**Your objective**
Down to the final line, print the records below exactly and without pictures.

*** Material supplied Section Begins ***

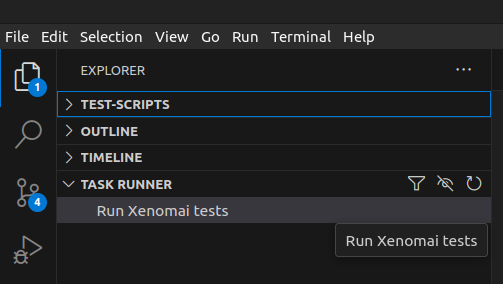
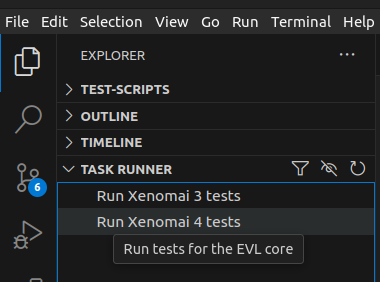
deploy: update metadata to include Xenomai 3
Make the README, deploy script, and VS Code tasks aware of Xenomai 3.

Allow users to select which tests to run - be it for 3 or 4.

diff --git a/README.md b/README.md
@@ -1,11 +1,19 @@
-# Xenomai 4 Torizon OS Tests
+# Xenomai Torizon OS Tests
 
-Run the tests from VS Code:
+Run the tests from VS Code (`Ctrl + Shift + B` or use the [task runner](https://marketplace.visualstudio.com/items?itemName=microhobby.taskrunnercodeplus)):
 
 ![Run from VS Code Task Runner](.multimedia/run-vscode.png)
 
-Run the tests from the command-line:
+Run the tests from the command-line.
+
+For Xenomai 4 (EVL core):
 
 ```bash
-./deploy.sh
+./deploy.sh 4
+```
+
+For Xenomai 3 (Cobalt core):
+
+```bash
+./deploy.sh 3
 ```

*** Material supplied Section Ends ***

**Answer box**
deploy: update metadata to include Xenomai 3
Make the README, deploy script, and VS Code tasks aware of Xenomai 3.

Allow users to select which tests to run - be it for 3 or 4.

diff --git a/README.md b/README.md
@@ -1,11 +1,19 @@
-# Xenomai 4 Torizon OS Tests
+# Xenomai Torizon OS Tests
 
-Run the tests from VS Code:
+Run the tests from VS Code (`Ctrl + Shift + B` or use the [task runner](https://marketplace.visualstudio.com/items?itemName=microhobby.taskrunnercodeplus)):
 
 ![Run from VS Code Task Runner](.multimedia/run-vscode.png)
 
-Run the tests from the command-line:
+Run the tests from the command-line.
+
+For Xenomai 4 (EVL core):
 
 ```bash
-./deploy.sh
+./deploy.sh 4
+```
+
+For Xenomai 3 (Cobalt core):
+
+```bash
+./deploy.sh 3
 ```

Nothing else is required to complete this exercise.